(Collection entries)
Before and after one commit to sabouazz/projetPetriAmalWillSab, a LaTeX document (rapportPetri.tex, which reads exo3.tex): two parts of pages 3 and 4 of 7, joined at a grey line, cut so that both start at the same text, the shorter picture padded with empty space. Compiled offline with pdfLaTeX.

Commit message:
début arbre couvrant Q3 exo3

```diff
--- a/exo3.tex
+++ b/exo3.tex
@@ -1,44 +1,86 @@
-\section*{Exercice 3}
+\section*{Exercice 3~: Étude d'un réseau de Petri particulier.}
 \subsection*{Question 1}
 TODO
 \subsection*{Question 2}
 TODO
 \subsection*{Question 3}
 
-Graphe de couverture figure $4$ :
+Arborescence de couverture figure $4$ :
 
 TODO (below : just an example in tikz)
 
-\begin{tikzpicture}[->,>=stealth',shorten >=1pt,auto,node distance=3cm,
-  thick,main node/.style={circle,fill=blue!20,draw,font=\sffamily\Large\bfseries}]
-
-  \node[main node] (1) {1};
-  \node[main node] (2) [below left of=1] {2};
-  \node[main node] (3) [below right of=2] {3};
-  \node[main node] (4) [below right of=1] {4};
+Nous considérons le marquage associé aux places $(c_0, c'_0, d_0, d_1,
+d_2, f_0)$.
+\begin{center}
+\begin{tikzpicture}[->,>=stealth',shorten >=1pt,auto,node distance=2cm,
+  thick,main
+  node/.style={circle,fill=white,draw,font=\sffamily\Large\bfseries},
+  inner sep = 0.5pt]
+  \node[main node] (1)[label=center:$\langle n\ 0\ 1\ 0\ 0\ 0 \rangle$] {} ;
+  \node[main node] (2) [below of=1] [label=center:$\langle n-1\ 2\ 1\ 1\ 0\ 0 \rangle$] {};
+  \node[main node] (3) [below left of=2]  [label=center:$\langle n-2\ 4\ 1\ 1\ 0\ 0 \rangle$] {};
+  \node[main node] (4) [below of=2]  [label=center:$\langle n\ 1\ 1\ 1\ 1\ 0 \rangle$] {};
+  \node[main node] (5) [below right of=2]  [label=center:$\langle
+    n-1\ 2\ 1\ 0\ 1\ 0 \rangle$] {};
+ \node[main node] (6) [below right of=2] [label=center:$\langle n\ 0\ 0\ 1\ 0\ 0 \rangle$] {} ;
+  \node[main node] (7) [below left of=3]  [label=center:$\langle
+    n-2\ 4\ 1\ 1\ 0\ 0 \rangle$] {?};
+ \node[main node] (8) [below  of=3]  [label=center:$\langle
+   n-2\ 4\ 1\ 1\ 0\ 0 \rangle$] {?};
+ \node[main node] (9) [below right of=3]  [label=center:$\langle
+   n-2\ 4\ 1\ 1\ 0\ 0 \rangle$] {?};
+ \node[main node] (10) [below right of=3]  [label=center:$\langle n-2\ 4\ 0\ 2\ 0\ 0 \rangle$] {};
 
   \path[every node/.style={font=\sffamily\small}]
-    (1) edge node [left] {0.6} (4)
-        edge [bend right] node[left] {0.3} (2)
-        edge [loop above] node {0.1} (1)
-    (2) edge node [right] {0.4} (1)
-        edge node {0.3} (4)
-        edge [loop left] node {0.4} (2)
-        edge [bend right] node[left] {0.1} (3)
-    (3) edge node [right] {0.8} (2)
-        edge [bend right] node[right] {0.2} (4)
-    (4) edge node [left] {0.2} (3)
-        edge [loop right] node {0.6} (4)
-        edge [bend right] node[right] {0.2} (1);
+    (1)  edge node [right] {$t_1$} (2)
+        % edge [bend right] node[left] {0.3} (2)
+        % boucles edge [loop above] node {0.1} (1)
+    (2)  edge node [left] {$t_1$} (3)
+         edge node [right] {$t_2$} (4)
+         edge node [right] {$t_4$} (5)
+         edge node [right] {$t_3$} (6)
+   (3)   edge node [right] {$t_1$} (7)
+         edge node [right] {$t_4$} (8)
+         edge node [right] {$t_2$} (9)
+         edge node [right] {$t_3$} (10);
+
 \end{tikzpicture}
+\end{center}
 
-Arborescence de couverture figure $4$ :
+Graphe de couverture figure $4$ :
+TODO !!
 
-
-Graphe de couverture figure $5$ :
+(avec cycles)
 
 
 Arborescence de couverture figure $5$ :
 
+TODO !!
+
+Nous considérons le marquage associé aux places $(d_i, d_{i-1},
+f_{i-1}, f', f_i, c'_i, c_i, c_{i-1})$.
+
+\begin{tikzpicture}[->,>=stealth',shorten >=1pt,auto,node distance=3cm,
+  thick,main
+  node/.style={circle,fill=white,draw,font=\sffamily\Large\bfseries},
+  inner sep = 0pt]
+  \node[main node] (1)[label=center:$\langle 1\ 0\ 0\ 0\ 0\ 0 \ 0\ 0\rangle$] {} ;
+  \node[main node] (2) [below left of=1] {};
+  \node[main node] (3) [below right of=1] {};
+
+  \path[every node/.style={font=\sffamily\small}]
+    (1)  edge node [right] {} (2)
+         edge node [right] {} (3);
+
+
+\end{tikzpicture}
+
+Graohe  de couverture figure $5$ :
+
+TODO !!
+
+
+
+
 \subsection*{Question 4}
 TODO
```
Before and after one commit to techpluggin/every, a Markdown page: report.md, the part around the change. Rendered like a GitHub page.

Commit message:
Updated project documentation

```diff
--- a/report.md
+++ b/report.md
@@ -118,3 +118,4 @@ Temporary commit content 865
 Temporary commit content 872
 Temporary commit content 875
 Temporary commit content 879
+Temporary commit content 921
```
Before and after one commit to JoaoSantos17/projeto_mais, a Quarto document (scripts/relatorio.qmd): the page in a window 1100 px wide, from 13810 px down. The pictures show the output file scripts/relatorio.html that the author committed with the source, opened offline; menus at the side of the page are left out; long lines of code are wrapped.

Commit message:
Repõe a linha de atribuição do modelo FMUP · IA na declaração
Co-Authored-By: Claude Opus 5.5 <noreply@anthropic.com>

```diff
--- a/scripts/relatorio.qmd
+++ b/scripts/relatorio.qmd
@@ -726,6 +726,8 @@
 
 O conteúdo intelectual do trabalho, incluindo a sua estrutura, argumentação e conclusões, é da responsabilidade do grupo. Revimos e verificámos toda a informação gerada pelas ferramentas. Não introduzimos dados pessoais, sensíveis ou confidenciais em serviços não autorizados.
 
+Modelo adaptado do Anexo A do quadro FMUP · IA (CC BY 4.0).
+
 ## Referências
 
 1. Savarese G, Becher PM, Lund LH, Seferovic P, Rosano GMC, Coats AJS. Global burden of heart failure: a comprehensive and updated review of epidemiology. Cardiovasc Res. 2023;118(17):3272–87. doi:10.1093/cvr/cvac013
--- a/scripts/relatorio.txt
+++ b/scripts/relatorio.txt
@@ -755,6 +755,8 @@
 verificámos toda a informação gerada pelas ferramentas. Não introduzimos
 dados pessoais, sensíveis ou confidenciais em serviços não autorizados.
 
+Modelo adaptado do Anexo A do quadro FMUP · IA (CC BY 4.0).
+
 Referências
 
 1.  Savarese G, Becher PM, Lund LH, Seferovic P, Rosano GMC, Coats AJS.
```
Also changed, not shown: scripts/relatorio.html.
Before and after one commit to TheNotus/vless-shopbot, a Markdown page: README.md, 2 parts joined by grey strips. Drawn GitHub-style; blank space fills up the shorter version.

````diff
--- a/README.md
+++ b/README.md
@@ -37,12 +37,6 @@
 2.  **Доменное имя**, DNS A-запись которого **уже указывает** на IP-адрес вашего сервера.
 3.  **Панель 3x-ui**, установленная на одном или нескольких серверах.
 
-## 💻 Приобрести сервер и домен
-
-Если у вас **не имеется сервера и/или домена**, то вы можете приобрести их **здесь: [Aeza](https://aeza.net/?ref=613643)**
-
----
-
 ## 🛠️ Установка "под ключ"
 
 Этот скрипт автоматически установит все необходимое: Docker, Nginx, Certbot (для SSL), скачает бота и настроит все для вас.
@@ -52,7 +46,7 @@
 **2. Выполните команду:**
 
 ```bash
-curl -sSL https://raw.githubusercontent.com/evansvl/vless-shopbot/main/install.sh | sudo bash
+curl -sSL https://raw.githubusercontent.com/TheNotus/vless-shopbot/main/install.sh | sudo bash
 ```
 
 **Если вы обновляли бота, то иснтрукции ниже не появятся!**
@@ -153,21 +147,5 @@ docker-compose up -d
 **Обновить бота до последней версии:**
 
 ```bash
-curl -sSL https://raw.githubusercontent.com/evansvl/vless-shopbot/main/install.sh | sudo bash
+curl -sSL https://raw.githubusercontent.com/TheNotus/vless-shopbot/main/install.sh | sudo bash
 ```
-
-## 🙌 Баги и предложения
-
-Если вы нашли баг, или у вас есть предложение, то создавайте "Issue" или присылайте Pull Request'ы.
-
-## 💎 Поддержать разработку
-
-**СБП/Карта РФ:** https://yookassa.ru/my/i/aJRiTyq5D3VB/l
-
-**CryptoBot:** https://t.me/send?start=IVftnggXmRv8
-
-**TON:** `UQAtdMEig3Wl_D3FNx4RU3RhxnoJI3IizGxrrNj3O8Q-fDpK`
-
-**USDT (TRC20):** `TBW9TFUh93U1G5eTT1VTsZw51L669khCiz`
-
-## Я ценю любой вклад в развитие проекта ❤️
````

#### Requirement:
Check each line above for the string "Rosano" and show the ones that have it.

#### Answer space:
 1. Savarese G, Becher PM, Lund LH, Seferovic P, Rosano GMC, Coats AJS. Global burden of heart failure: a comprehensive and updated review of epidemiology. Cardiovasc Res. 2023;118(17):3272–87. doi:10.1093/cvr/cvac013
 1.  Savarese G, Becher PM, Lund LH, Seferovic P, Rosano GMC, Coats AJS.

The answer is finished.